WASHINGTON--Maybe pragmatism isn't enough after all.
President Obama regularly speaks disdainfully of "ideology," says he is focused only on "what works," and loves to be described as "pragmatic."
Well, sure. No one ever admits to being an ideologue, and as historian Arthur Schlesinger Jr. observed many years ago, democratic government should be about "the search for remedy."
But there comes a time when first principles need to be articulated. The economic crisis has let loose a furious philosophical debate over the meltdown, its causes and its cures. Conservatives have entered this fight with guns blazing while progressives have hidden behind a Maginot Line armed only with the word "pragmatism."
This is surprising. Not for 80 years has there been a more opportune time to make the case for the bankruptcy of conservative ideas because the economic downturn came after nearly every conservative nostrum had become national policy.

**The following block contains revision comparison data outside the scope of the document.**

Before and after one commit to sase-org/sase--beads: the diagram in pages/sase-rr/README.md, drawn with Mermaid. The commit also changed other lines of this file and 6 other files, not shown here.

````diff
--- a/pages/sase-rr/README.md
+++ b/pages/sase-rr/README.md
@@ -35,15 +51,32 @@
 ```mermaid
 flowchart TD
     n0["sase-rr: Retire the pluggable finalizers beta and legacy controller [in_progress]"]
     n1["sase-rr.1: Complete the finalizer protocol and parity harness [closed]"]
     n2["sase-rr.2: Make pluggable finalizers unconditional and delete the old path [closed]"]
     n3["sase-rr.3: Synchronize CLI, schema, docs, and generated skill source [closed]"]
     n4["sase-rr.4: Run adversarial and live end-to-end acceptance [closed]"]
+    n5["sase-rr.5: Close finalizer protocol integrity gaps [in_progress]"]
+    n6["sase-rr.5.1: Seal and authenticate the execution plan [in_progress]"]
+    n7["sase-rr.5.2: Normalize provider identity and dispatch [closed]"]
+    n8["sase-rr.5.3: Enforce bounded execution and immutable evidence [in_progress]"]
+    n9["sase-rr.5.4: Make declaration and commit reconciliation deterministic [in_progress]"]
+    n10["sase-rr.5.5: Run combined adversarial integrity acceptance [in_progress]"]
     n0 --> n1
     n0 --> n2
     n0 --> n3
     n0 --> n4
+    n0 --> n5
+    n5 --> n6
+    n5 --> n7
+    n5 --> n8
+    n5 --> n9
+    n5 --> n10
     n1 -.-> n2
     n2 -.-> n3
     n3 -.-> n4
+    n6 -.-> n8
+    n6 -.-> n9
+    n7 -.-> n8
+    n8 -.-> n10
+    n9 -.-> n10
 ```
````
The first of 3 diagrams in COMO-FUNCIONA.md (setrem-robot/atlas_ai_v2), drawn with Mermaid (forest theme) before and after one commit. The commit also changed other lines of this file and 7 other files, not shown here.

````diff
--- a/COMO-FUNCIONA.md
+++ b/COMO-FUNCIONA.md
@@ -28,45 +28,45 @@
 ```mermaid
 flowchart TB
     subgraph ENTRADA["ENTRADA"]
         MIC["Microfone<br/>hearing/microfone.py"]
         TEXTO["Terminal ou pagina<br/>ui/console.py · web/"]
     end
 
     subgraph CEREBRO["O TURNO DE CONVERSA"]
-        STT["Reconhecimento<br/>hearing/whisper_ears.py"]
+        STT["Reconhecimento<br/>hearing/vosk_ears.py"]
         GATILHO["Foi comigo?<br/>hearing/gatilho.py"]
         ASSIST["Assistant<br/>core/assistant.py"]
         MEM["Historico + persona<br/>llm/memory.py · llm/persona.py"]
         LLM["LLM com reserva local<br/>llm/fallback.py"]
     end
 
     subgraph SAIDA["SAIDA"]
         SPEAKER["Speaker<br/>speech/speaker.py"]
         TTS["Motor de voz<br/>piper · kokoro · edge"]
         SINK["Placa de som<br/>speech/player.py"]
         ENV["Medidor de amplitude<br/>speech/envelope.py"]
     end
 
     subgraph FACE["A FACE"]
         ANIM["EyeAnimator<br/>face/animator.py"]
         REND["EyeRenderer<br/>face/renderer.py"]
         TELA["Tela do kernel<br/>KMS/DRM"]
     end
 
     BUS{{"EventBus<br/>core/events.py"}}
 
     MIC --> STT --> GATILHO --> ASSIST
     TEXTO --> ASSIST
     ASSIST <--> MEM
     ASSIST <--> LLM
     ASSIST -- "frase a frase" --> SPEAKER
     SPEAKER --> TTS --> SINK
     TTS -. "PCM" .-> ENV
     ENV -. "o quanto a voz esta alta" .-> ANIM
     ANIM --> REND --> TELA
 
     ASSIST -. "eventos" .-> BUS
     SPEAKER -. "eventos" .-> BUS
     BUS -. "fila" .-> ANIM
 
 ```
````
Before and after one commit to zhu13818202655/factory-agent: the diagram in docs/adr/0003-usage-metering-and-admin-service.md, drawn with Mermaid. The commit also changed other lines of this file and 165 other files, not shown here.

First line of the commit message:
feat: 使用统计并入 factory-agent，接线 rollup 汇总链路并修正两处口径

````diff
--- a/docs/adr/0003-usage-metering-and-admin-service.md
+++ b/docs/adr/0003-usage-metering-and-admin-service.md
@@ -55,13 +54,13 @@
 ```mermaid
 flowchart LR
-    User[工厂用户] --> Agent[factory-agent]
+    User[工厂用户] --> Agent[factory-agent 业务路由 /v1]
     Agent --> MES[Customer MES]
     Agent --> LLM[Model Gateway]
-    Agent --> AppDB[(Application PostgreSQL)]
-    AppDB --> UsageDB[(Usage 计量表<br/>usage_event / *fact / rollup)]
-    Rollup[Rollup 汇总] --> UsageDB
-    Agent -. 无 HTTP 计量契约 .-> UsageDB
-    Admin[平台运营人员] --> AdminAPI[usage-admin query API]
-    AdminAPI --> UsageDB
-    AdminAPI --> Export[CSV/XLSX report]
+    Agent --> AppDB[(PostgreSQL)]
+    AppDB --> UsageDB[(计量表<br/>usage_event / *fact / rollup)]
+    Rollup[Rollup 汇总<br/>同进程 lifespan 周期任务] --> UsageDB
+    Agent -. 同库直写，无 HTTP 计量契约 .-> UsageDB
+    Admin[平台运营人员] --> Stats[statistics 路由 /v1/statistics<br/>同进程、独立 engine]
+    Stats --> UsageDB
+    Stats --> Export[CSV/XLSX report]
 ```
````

Deregulating the financial markets, we were told, would do wonders for growth, as would slashing the income taxes of the wealthy and levies on capital gains and dividends. We were urged to trust the Wall Street wizards creating those innovative financial instruments and to believe that jacking up CEO pay relative to everyone else's would be splendid for corporate performance. Don't worry, we were assured, about rising inequalities.
And it has all come crashing down.
Conservatives know that if the narrative I just offered takes hold, they and their ideas will be forced into the wilderness for a generation or more. So they are shrewdly changing the story line, trying to pretend that the last eight years or even the last 30 years don't matter. They are trying to blame everything on Obama policies that have been operational for just a few weeks. And they are fighting for keeps.
They are right to do so, because ideologically, the country is now on a knife-edge. The conventional view, pushed hard by conservatives, is that we are a "center-right" nation because polls tend to show that there are roughly three conservatives for every two liberals, with the rest of the country in the middle.
But a new report released Wednesday by the Center for American Progress suggests a more complicated and interesting picture. Rather than rely on the three-way liberal/moderate/conservative ideological matrix, the center's poll offered respondents five choices: the old three, plus "progressive" and "libertarian."
The result: 36 percent of Americans say they are conservative or libertarian--all but 2 percent of these are conservatives -- while 31 percent are liberal or progressive, split roughly evenly between the two groups. Moderates (and a small number who picked some other label) accounted for 31 percent.
The researchers then pressed moderates to choose up sides. When their choices were added to the others, the result was a nation split in half: 48 percent conservative or libertarian, 47 percent liberal or progressive.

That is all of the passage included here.